Task details — What is the number of lines in the data below that contain "recorded"? Answer with that number and no other words.

Before-and-after change data
────────────────
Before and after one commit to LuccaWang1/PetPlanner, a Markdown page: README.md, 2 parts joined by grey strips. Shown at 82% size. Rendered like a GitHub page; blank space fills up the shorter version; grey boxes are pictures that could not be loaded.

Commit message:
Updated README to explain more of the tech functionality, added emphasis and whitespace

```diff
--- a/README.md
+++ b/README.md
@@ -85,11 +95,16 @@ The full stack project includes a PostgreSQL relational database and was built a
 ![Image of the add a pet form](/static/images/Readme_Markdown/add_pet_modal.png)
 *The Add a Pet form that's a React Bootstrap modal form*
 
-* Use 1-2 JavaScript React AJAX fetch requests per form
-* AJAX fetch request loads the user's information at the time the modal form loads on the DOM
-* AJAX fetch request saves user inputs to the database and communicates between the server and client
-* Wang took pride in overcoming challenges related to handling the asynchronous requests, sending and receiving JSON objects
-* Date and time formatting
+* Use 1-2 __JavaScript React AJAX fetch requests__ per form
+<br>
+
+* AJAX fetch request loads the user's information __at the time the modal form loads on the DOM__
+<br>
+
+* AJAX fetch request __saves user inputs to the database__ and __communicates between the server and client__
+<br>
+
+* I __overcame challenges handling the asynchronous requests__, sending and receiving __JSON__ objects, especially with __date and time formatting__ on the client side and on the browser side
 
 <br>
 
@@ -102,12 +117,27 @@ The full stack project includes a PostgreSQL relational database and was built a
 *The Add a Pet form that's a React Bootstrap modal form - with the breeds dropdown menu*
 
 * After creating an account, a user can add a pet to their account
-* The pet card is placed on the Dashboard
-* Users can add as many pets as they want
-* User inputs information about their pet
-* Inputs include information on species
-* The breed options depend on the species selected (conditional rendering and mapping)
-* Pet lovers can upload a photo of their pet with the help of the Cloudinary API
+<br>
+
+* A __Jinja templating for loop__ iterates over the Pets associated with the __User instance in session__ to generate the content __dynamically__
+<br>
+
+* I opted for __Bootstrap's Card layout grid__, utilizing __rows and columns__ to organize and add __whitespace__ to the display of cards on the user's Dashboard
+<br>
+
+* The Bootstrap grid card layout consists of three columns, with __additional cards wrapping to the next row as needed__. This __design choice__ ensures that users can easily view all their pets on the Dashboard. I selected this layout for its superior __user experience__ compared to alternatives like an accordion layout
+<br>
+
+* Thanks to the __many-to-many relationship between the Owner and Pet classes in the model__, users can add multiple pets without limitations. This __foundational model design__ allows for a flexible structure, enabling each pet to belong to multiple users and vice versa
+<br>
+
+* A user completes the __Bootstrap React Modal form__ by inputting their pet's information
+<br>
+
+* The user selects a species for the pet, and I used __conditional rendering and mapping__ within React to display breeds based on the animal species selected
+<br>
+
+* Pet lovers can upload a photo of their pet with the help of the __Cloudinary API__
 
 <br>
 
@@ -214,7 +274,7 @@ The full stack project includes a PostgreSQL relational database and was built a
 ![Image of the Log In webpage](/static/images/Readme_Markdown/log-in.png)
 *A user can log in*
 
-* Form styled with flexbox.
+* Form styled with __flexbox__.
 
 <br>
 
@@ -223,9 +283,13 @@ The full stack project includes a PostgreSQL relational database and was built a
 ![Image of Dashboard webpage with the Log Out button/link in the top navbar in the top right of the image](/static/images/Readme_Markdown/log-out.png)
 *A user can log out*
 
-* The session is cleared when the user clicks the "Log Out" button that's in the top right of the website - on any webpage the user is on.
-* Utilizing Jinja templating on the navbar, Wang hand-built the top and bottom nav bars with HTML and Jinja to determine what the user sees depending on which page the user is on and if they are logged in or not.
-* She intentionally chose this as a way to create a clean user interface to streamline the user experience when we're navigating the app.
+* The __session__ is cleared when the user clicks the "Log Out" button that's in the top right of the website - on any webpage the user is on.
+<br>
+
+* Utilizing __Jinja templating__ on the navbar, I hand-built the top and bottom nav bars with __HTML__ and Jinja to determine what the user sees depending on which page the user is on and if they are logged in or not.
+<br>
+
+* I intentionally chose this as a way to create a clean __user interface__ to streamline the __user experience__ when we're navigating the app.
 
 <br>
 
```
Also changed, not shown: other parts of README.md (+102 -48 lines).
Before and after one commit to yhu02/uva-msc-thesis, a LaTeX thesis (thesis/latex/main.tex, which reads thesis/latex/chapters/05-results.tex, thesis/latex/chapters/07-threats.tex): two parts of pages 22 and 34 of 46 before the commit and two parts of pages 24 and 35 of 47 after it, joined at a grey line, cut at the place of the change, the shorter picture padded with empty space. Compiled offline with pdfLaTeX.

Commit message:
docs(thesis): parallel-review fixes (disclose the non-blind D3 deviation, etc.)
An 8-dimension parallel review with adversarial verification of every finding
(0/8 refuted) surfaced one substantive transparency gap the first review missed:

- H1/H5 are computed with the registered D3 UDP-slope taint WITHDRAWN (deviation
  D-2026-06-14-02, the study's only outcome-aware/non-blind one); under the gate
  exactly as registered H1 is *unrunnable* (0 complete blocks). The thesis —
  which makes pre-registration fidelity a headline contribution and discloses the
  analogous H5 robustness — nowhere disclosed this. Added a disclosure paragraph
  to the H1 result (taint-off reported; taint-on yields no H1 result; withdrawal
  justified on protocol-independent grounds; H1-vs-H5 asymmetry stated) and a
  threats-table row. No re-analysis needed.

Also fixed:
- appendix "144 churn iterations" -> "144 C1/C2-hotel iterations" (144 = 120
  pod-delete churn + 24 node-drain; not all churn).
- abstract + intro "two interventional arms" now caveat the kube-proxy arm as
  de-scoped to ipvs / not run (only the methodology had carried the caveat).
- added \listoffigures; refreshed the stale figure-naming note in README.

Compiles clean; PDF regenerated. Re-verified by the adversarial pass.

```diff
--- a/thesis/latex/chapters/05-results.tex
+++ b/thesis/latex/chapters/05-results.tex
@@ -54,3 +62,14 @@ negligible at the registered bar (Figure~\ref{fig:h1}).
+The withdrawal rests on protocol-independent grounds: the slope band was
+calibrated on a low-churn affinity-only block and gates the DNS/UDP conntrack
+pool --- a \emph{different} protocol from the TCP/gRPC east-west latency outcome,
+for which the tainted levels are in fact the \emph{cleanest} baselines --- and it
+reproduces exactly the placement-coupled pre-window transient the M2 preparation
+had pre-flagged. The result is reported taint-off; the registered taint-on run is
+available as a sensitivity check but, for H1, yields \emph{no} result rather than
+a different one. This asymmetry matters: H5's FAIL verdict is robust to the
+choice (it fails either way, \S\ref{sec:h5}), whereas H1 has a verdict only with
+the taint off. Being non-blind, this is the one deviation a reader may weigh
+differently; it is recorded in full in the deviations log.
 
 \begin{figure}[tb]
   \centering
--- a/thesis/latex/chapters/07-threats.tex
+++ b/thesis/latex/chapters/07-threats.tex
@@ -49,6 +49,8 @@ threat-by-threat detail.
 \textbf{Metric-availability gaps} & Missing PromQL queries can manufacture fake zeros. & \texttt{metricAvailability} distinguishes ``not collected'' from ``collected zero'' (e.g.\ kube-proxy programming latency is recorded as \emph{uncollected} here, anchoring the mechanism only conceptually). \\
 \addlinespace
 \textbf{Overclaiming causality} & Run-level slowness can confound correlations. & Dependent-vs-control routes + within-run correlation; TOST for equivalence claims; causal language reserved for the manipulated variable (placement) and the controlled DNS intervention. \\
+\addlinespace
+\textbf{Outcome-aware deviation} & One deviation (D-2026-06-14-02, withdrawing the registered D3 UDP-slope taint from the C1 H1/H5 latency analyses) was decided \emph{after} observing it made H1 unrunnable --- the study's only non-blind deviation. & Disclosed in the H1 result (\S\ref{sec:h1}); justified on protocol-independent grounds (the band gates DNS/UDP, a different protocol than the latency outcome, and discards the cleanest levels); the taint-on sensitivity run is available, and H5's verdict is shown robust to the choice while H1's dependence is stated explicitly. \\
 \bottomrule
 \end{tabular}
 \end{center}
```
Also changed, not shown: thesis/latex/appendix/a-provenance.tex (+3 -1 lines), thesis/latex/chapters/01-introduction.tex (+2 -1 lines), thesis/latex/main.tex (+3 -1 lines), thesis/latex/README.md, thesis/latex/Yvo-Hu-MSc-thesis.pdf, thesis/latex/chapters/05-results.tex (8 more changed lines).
────────────────
Your response — 2